NotesFAQContact Us
Collection
Advanced
Search Tips
Peer reviewed Peer reviewed
Direct linkDirect link
ERIC Number: EJ891139
Record Type: Journal
Publication Date: 2010-Aug
Pages: 147
Abstractor: ERIC
Reference Count: 249
ISBN: N/A
ISSN: ISSN-0037-976X
First-Year Maternal Employment and Child Development in the First 7 Years
Brooks-Gunn, Jeanne; Han, Wen-Jui; Waldfogel, Jane
Monographs of the Society for Research in Child Development, v75 n2 p1-147 Aug 2010
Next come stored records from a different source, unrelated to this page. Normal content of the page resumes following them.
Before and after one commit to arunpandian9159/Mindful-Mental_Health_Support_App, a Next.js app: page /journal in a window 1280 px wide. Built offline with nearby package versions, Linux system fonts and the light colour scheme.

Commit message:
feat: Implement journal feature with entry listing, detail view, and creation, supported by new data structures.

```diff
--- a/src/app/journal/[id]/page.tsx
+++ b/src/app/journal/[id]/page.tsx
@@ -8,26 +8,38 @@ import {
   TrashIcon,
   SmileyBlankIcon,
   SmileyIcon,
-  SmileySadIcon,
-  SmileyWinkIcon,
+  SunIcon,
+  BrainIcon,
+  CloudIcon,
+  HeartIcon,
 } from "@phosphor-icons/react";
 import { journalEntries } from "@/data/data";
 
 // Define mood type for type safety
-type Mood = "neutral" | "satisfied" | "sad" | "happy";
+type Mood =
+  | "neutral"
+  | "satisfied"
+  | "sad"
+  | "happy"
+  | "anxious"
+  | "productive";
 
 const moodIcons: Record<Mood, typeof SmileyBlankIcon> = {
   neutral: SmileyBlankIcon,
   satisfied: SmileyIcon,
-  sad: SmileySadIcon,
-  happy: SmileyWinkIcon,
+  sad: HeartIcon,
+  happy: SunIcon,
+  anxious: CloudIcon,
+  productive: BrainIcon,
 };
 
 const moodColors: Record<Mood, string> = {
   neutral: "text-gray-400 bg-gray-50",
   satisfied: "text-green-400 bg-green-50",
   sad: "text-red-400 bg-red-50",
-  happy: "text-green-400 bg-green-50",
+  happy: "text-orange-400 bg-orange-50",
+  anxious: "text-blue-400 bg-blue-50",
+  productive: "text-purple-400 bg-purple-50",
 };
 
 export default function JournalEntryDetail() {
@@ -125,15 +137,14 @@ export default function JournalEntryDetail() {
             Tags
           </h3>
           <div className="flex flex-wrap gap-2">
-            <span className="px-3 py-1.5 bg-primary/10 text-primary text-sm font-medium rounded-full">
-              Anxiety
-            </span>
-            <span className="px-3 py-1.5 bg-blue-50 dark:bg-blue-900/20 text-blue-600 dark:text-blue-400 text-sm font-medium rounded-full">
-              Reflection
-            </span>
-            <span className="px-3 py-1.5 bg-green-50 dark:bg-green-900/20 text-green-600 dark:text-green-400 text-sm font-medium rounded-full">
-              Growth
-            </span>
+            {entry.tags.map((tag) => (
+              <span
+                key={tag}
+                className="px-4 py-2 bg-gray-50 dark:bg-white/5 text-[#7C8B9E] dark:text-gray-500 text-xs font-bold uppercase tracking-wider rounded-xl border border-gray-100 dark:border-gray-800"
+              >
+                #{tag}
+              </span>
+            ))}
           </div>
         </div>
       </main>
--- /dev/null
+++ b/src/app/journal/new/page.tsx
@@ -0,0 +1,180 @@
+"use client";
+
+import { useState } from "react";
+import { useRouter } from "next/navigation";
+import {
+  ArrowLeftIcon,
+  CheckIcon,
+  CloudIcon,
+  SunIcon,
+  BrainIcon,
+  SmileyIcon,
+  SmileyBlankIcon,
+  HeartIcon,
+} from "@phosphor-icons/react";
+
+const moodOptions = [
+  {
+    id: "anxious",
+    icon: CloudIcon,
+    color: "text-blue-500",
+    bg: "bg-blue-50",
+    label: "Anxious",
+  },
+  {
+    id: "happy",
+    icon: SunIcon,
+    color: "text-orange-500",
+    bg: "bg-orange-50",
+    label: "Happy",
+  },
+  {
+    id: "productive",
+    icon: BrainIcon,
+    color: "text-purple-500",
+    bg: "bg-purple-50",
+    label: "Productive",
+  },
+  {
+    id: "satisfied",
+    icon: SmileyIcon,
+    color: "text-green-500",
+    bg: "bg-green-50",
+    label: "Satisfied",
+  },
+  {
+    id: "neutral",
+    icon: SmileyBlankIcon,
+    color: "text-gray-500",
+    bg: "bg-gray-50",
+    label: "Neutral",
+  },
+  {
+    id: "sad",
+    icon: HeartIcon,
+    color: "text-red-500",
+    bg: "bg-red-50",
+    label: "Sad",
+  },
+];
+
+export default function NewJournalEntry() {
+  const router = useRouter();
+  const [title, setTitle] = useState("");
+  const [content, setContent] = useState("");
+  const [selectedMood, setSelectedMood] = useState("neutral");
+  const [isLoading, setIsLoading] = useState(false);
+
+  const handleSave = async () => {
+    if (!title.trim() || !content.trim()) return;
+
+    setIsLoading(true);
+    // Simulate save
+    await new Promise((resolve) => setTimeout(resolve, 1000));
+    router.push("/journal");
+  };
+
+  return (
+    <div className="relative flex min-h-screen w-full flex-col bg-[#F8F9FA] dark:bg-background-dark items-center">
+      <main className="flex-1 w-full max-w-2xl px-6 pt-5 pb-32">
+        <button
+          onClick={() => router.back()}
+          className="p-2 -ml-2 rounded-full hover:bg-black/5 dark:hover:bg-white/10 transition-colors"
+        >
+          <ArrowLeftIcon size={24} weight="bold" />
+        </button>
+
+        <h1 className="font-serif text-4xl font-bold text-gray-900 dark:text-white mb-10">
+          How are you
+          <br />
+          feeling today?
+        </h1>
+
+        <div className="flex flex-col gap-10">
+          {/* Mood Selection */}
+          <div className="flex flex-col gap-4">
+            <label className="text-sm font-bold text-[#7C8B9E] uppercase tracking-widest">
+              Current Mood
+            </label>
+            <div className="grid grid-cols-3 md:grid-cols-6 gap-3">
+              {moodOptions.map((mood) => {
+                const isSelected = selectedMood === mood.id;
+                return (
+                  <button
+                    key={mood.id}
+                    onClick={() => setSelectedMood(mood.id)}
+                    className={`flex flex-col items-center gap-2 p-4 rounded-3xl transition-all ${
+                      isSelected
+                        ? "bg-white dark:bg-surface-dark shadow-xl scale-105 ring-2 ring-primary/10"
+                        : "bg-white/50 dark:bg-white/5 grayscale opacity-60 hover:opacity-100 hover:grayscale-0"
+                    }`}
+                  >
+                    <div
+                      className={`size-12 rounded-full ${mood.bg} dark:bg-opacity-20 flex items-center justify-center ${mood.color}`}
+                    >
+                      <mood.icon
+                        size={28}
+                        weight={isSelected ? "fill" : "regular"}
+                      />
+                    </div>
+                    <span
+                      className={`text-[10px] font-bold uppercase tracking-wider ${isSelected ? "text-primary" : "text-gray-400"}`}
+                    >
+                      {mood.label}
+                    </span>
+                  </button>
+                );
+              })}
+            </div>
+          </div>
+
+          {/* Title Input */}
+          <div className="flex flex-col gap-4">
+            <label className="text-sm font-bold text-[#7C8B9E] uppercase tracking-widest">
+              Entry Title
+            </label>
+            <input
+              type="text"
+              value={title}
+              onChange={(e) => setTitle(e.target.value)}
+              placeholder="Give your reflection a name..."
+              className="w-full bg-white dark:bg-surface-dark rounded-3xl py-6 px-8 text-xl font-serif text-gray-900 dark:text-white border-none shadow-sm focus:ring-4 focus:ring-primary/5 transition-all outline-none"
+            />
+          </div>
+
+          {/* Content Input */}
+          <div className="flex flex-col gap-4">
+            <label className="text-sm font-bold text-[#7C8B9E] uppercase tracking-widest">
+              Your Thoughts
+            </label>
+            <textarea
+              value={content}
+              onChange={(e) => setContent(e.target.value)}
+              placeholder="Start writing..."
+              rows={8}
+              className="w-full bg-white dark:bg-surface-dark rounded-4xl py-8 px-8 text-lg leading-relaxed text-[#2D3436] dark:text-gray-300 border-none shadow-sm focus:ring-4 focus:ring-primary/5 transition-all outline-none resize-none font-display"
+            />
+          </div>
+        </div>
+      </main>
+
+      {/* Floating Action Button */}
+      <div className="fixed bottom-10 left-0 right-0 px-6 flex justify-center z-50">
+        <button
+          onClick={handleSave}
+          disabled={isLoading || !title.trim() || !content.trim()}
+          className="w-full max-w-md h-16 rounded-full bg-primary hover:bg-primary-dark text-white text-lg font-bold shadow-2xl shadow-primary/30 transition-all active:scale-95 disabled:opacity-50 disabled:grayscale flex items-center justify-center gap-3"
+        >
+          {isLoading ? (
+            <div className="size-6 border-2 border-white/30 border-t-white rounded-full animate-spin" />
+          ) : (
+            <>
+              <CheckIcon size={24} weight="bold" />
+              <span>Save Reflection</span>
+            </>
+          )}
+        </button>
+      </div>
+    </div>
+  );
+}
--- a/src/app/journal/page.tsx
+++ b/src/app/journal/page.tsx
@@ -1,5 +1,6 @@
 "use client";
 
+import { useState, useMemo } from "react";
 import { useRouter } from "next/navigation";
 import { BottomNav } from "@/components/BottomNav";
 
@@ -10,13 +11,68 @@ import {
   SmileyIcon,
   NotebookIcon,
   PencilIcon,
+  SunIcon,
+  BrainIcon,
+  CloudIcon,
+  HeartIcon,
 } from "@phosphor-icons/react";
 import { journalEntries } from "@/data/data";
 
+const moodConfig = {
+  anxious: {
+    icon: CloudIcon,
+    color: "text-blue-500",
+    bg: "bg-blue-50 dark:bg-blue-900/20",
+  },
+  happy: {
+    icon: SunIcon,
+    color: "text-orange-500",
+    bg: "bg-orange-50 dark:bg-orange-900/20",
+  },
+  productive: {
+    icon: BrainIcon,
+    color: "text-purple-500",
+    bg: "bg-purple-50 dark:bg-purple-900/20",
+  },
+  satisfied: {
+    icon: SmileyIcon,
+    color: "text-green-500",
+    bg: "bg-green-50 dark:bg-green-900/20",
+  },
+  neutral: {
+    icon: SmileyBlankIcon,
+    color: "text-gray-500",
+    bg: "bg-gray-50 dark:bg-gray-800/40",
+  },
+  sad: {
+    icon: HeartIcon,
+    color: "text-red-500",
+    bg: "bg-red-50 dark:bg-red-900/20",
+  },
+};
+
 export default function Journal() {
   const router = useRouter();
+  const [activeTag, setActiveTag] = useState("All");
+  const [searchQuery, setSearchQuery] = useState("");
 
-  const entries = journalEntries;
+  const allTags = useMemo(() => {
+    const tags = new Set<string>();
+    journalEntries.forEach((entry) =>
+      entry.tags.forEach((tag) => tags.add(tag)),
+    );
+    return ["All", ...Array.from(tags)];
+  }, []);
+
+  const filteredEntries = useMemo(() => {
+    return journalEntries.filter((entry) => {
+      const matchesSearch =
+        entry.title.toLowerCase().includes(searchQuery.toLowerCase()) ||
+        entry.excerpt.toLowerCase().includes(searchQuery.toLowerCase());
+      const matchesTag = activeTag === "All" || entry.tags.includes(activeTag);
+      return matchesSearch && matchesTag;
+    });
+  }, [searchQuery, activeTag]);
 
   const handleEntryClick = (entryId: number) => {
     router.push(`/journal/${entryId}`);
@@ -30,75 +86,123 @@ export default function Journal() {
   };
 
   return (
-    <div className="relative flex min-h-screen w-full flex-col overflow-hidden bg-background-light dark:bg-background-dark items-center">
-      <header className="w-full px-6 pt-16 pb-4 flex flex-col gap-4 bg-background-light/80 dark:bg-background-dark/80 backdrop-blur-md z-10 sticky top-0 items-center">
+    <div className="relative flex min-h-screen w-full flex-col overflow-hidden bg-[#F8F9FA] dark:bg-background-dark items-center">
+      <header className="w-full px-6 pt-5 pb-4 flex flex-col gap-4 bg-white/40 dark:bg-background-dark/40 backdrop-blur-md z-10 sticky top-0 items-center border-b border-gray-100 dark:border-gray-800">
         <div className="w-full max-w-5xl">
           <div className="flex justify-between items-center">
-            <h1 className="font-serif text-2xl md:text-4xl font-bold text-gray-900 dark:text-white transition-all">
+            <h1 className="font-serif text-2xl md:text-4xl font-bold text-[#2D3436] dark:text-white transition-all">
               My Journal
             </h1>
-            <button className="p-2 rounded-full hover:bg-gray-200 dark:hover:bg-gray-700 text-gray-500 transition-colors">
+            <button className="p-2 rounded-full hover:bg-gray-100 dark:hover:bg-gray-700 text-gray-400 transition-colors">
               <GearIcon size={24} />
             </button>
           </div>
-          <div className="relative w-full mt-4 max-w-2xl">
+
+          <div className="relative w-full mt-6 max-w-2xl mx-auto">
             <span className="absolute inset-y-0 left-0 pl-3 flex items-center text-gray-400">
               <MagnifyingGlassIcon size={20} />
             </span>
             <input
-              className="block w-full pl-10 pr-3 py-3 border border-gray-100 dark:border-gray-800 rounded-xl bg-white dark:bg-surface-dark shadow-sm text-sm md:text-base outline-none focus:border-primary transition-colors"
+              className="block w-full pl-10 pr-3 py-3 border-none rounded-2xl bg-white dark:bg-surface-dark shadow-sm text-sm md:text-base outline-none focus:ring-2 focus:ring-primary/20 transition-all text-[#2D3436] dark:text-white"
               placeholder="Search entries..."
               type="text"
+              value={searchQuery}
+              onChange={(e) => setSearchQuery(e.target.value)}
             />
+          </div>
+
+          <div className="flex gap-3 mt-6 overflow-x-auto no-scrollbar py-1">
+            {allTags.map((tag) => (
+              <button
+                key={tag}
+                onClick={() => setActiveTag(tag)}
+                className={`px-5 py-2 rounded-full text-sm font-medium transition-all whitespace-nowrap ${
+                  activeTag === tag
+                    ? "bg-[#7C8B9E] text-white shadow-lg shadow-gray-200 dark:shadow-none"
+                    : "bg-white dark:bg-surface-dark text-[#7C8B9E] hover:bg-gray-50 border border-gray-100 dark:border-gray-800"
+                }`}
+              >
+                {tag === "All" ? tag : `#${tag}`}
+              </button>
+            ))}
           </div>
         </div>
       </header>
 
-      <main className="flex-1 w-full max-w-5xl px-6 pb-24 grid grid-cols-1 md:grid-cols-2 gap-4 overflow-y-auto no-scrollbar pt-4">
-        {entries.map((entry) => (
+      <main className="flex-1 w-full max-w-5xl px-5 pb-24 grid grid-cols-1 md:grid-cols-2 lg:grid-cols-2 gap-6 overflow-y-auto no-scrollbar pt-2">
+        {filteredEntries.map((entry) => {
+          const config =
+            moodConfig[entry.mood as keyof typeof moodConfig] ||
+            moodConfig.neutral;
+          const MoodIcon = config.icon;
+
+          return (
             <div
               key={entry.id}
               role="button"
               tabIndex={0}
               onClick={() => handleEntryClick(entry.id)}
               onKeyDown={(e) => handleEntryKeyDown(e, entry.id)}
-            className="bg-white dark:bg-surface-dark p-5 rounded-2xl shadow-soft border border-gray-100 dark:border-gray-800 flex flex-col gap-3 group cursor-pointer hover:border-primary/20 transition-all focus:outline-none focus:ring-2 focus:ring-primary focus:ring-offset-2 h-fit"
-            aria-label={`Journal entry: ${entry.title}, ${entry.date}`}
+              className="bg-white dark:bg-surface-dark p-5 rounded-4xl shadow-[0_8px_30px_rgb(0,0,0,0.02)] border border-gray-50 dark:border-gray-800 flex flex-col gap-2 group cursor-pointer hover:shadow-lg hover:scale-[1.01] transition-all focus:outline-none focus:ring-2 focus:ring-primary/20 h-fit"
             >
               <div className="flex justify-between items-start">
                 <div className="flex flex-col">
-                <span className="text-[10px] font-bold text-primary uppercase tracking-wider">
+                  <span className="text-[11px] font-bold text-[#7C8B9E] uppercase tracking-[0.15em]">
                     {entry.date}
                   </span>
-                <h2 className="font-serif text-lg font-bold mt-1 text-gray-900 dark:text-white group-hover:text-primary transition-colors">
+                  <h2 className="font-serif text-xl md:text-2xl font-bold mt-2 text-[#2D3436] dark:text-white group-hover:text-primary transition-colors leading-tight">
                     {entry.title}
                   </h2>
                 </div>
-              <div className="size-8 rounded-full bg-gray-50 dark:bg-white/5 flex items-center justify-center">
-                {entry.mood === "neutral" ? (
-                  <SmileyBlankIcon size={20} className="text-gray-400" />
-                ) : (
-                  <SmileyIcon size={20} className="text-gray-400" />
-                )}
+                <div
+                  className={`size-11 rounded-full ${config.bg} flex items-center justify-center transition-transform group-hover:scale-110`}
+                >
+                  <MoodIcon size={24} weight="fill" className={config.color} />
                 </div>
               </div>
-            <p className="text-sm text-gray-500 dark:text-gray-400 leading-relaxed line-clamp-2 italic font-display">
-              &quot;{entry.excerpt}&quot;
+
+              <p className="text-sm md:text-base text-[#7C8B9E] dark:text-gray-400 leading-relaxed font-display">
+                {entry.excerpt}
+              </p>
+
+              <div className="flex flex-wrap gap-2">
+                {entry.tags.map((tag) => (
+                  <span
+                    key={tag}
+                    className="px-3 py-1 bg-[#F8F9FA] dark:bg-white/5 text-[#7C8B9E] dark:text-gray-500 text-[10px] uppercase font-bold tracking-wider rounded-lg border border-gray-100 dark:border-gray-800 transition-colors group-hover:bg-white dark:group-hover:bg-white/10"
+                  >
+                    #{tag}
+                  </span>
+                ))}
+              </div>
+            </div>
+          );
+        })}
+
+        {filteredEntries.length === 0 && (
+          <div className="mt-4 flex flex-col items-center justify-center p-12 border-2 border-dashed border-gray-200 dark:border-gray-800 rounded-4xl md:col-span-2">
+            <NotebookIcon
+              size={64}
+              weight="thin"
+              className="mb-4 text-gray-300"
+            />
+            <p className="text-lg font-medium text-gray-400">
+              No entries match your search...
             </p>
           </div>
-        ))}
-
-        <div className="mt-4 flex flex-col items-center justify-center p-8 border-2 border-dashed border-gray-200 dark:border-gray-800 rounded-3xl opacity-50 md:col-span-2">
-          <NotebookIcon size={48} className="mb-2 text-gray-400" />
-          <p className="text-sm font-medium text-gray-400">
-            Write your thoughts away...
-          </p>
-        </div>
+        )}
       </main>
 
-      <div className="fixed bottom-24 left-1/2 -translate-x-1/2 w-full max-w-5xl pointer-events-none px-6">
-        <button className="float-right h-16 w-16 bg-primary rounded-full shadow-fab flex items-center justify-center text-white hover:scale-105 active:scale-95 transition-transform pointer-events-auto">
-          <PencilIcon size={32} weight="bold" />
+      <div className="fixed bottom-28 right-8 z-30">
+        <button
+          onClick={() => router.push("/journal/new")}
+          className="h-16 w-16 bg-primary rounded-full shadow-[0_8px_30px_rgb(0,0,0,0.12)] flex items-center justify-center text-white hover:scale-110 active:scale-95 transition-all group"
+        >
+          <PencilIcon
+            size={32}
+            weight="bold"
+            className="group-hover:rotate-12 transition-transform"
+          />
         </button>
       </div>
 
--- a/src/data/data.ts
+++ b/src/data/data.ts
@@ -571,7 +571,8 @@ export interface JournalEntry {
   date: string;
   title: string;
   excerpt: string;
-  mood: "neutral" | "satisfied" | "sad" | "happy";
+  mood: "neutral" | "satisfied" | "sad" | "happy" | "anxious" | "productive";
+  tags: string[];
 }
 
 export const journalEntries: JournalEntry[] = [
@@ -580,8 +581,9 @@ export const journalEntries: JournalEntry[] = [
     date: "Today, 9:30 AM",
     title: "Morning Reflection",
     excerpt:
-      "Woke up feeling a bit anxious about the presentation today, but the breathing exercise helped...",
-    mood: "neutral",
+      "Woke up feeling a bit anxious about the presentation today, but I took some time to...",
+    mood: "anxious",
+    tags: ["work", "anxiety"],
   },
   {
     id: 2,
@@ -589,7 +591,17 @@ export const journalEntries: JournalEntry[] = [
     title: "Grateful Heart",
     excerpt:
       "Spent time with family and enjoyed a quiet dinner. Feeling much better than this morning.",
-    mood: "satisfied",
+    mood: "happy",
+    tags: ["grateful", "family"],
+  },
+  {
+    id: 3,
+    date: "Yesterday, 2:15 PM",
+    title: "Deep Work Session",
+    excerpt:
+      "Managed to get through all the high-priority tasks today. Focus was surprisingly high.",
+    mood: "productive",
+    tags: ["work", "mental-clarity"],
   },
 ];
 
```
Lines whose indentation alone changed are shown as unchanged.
Using data from the first 2 phases of the NICHD Study of Early Child Care, the authors examine the links between maternal employment in the first 12 months of life and cognitive, social, and emotional outcomes for children at age 3, at age 4.5, and in first grade. Drawing on theory and prior research from developmental psychology as well as economics and sociology, they address 3 main questions. First, what associations exist between 1st-year maternal employment and cognitive, social, and emotional outcomes for children in the first 7 years of life? Second, to what extent do any such associations vary by the child's gender and temperament or the mother's occupation? Third, to what extent do mother's earnings, the home environment (maternal depressive symptoms, sensitivity, and Home Observation for Measurement of the Environment (HOME) scores), and the type and quality of child care mediate or offset any associations between 1st-year employment and child outcomes, and what is the net effect of 1st-year maternal employment once these factors are taken into account? The authors compare families in which mothers worked full time (55%), part time (23%), or did not work (22%) in the 1st year for non-Hispanic White children (N = 900) and for African-American children (N = 113). Comparisons are also made taking into account the timing of mothers' employment within the 1st year. A rich set of control variables are included. Ordinary least squares and structural equation modeling (SEM) analyses are constructed. With regard to cognitive outcomes, they find that full-time (FT) maternal employment in the first 12 months of life (but not part-time (PT) employment) is associated with significantly lower scores on some, but not all, measures of cognitive development at age 3, at age 4.5, and in first grade for non-Hispanic White children but with no significant associations for the small sample of African-American children. They examine the role of the child's gender and temperament and the mother's occupation in moderating the associations between 1st-year maternal employment and cognitive outcomes but find few significant interactions for either child characteristics or mother's occupation. They examine the role of an extensive set of potential mediators--the mother's earnings, the home environment, and the type and quality of child care. They find that mothers who worked full time have higher income in the 1st year of life and thereafter, that mothers who worked part time have higher HOME and maternal sensitivity scores than mothers who did not work or worked full time, and that mothers who worked either full time or part time were more likely to place their children in high-quality child care by age 3 and 4.5 years and their children spent more time in center-based care by age 4.5 than in families where mothers did not work in the 1st year of life. However, they also find some links between 1st-year maternal employment and elevated levels of maternal depressive symptoms thereafter. Turning to results from SEM, they find that the overall effects of 1st-year maternal employment on the cognitive outcomes are neutral. Regarding social and emotional outcomes, they find no significant associations between 1st-year maternal employment and later social and emotional outcomes (including attachment security) when comparing children whose mothers worked full time or part time in the 1st year with the reference group of children whose mothers did not work in the 1st year, although in models that take the timing of employment within the 1st year into account, they find some significant associations between FT maternal employment in the 1st year and higher levels of caregiver- or teacher-reported externalizing problems at age 4.5 years and in first grade. The results from SEM models indicate that, while neither FT nor PT 1st-year employment has significant total effects on children's externalizing behavior problems at age 4.5 or in first grade, year employment has indirect positive effects, working primarily through differences in the home environment and maternal sensitivity. Another important finding from the SEM models is that center-based care, which is often associated with maternal employment, is not significantly associated with elevated levels of child behavior problems. (Contains 13 tables and 10 figures.)
Wiley-Blackwell. 350 Main Street, Malden, MA 02148. Tel: 800-835-6770; Tel: 781-388-8598; Fax: 781-388-8232; e-mail: cs-journals@wiley.com; Web site: http://www.wiley.com/WileyCDA/
Publication Type: Journal Articles; Reports - Research
Education Level: N/A
Audience: N/A
Language: English
Sponsor: N/A
Authoring Institution: N/A
Identifiers - Assessments and Surveys: Home Observation for Measurement of Environment; Preschool Language Scale; Bracken Basic Concept Scale; Center for Epidemiologic Studies Depression Scale; Child Behavior Checklist; Social Skills Rating System; Woodcock Johnson Tests of Achievement; Woodcock Johnson Tests of Cognitive Ability